We are currently using TAA to determine the number of cases needed for surgeons to reach proficiency with a new innovative hip implant prior to initiating a multicentre RCT. By analysing the unedited video recordings of the first 20 procedures of each surgeon the number and duration of the actions needed for a surgeon to achieve his goal and the efficiency of these actions is measured. We constructed a taxonomy or list of actions which together describe the complete surgical procedure. In the taxonomy we categorised the procedure in 5 different Goal Oriented Phases (GOP):
1. the incision phase
2. the femoral phase
3. the acetabulum phase
4. the stem phase
5. the closure pase
Each GOP was subdivided in Goal Oriented Actions (GOA) and each GOA is subdivided in Separate Actions (SA) thereby defining all the necessary actions to complete the procedure. We grouped the SAs into GOAs since it would not be feasible to measure each SA. Using the video recordings, the duration of each GOA was recorded as well as the amount of delay. Delay consists of repetitions, waiting and additional actions. The nett GOA time is the total GOA time – delay and is a representation of the level of difficulty of each procedure.
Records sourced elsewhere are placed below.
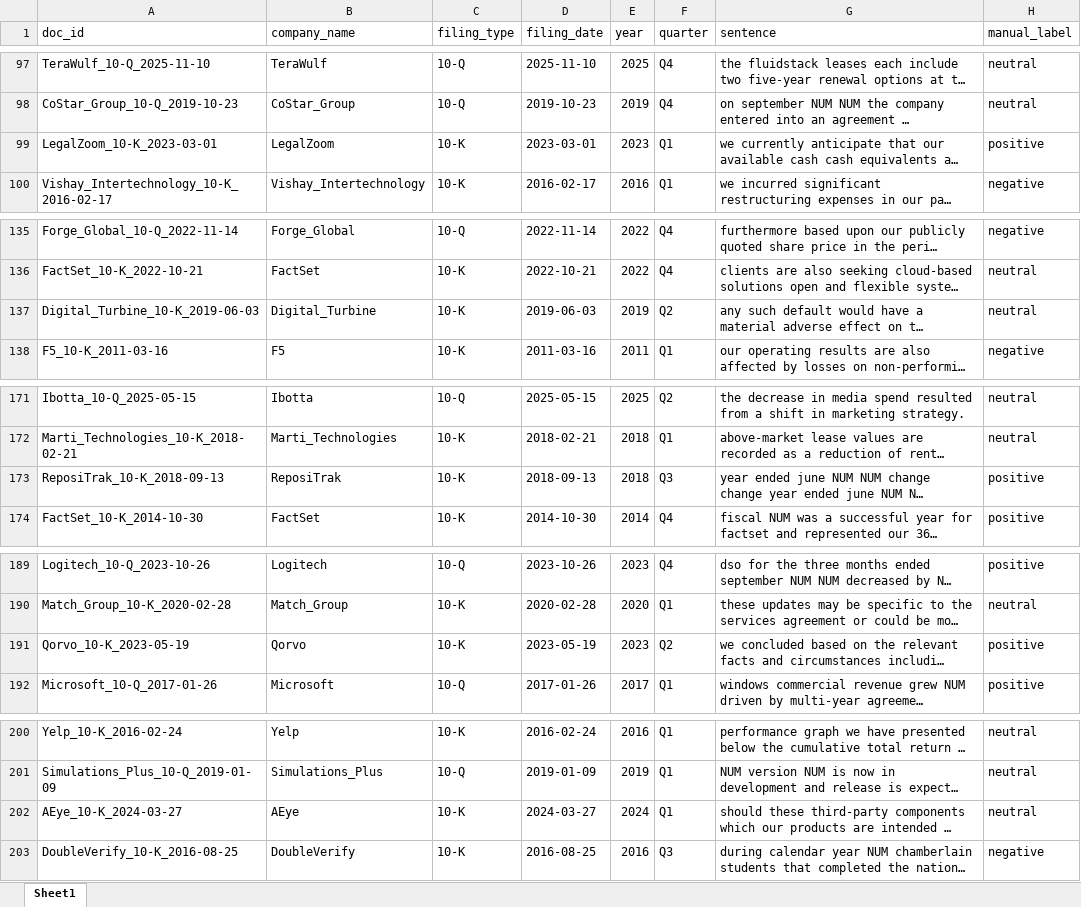
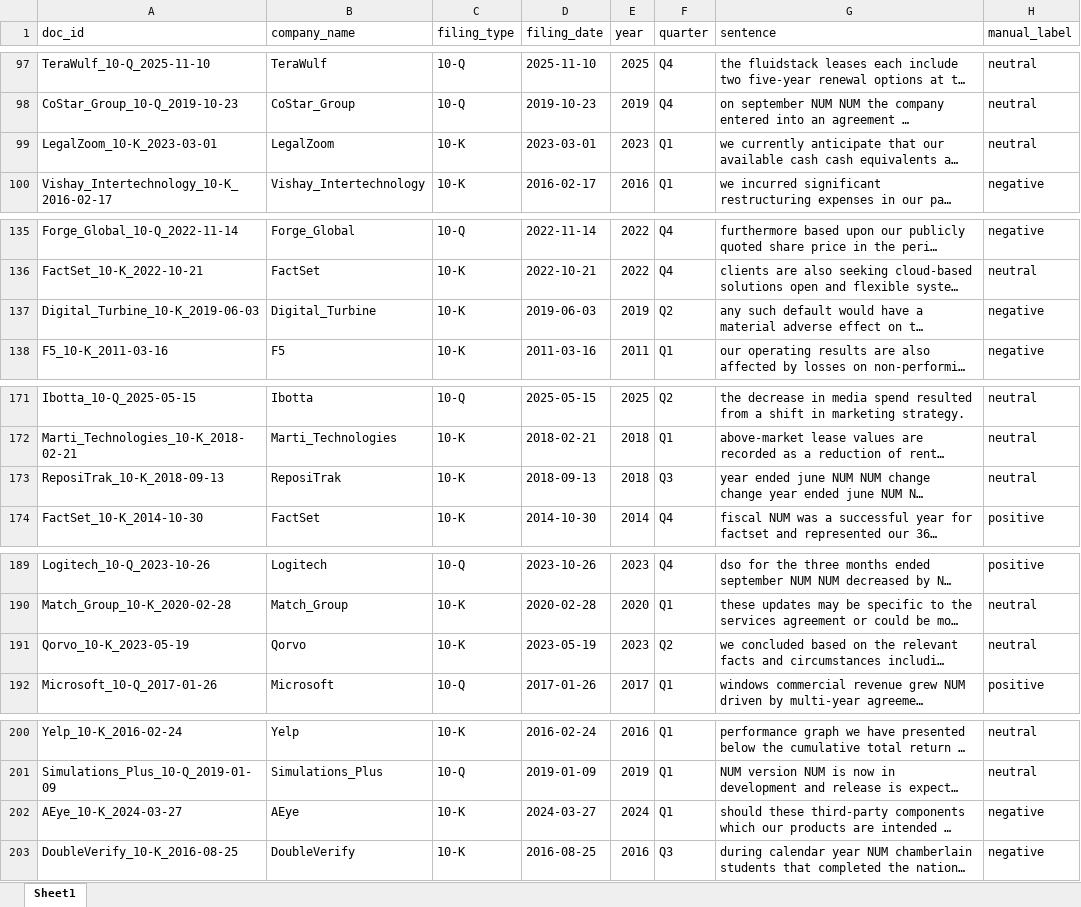
Before and after one commit to joyceetran/textmining_grp6, an Excel workbook: sentiment_analysis/manual_labeling_sample_LABELED_COMPLETE.xlsx, sheet Sheet1, drawn as a sheet; only a part is shown, gaps mark what is left out; long unchanged cells end in …; values as stored, in another font and other column widths than the file's, no cell formats; the diff covers the shown part only; the diff names each change by its address in the sheet, - before the commit and + after, or states it on an @@ line.

Commit message:
add 400 labeled samples for cohen kapa

```diff
--- a/sentiment_analysis/manual_labeling_sample_LABELED_COMPLETE.xlsx (sheet Sheet1)
+++ b/sentiment_analysis/manual_labeling_sample_LABELED_COMPLETE.xlsx (sheet Sheet1)
-H99 (manual_label): positive
+H99 (manual_label): neutral
-H137 (manual_label): neutral
+H137 (manual_label): negative
-H173 (manual_label): positive
+H173 (manual_label): neutral
-H191 (manual_label): positive
+H191 (manual_label): neutral
-H202 (manual_label): neutral
+H202 (manual_label): negative
```
Also changed, not shown: 24 edited cells elsewhere in this sheet, cell formats, 3 other files.
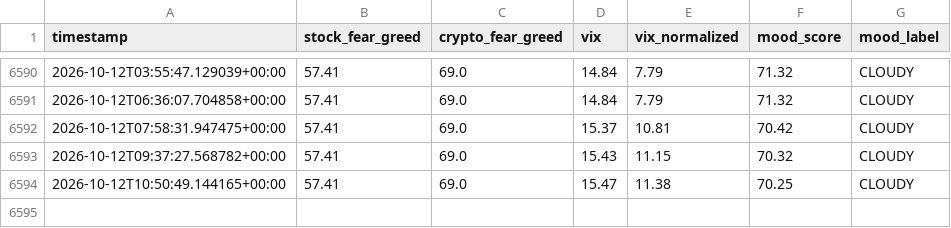
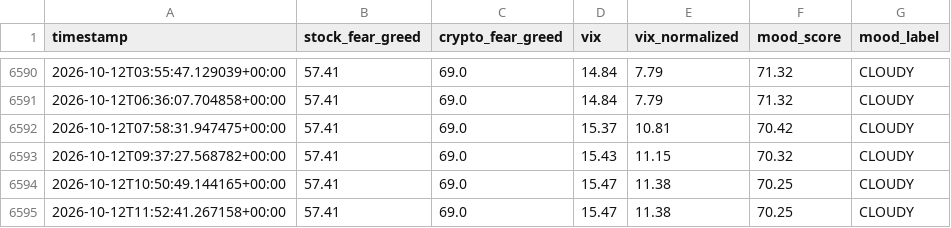
Before and after one commit to MonarchCastleTech/Cloudy-Shiny, a CSV file: sentiment_data.csv, drawn as a sheet; only a part is shown, gaps mark what is left out; the diff names each change by its address in the sheet, - before the commit and + after, or states it on an @@ line.

```diff
--- a/sentiment_data.csv
+++ b/sentiment_data.csv
+row 6595: 2026-10-12T11:52:41.267158+00:00 | 57.41 | 69.0 | 15.47 | 11.38 | 70.25 | CLOUDY
```
Also changed, not shown: feed_health.csv, 1 other file.
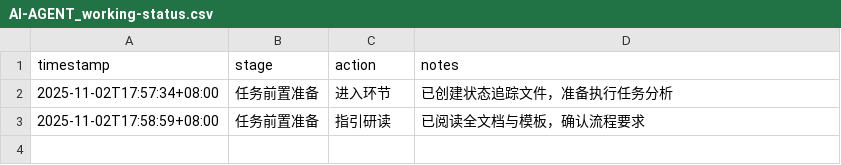
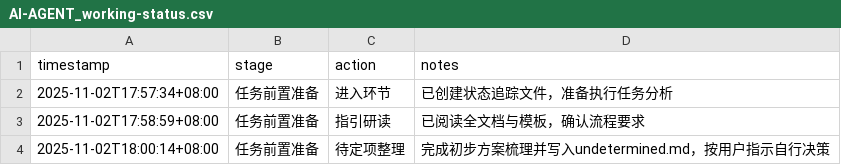
Before and after one commit to sayurinana/auto_download_favlist, a CSV file: ai-agent-output/2025-11-02T17-57-10_UTC+8_收藏夹助手增强版/AI-AGENT_working-status.csv, drawn as a sheet; the diff names each change by its address in the sheet, - before the commit and + after, or states it on an @@ line.

```diff
--- a/ai-agent-output/2025-11-02T17-57-10_UTC+8_收藏夹助手增强版/AI-AGENT_working-status.csv
+++ b/ai-agent-output/2025-11-02T17-57-10_UTC+8_收藏夹助手增强版/AI-AGENT_working-status.csv
+row 4: 2025-11-02T18:00:14+08:00 | 任务前置准备 | 待定项整理 | 完成初步方案梳理并写入undetermined.md，按用户指示自行决策
```
Also changed, not shown: 1 other file.
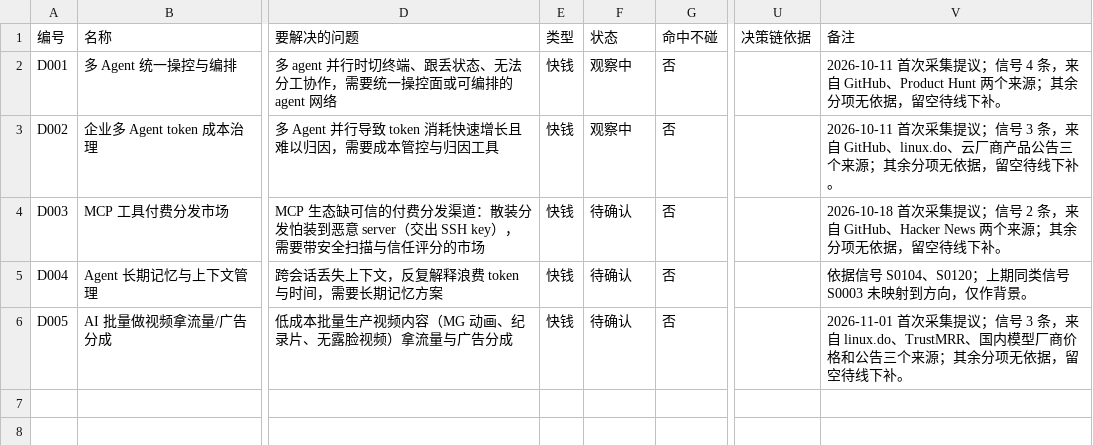
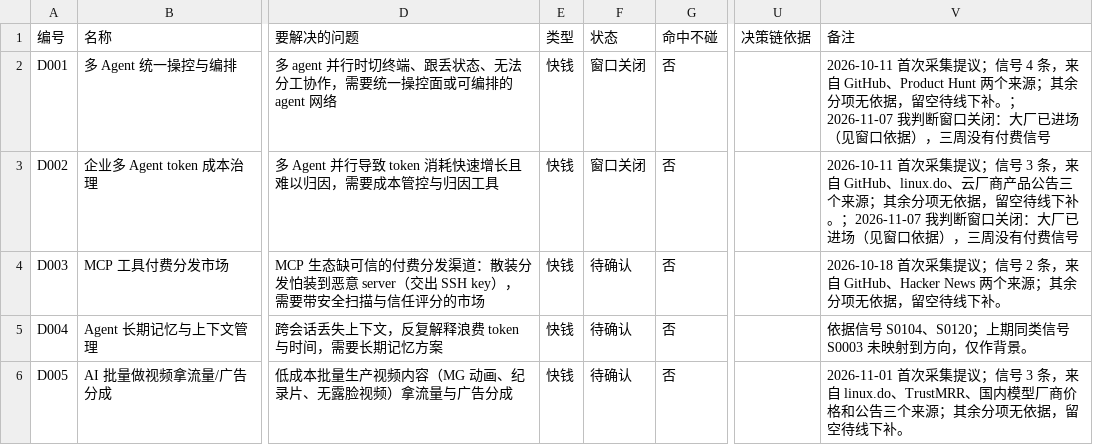
Before and after one commit to ApolloYvan/makingmoney, a CSV file: radar/数据/方向.csv, drawn as a sheet; only a part is shown, gaps mark what is left out; the diff names each change by its address in the sheet, - before the commit and + after, or states it on an @@ line.

```diff
--- a/radar/数据/方向.csv
+++ b/radar/数据/方向.csv
-F2:F3: 观察中
+F2:F3: 窗口关闭
-V2: …线下补。
+V2: …线下补。；2026-11-07 我判断窗口关闭：大厂已进场（见窗口依据），三周没有付费信号
-V3: …线下补。
+V3: …线下补。；2026-11-07 我判断窗口关闭：大厂已进场（见窗口依据），三周没有付费信号
```
Also changed, not shown: 4 other files.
Efficiency is the percentage of nett GOA time during each procedure.
Discussion
This allows the construction of individual learning curves, assessment of the final skill level for each surgeon and comparison of different surgeons prior to participation in an RCT. We believe an objective and comparable assessment of skill level by process assessment can improve the value of a surgical RCT in situations where a learning curve is expected.
doi:10.1186/1471-2474-9-93
PMCID: PMC2483707  PMID: 18577202

Results 1-5 (5)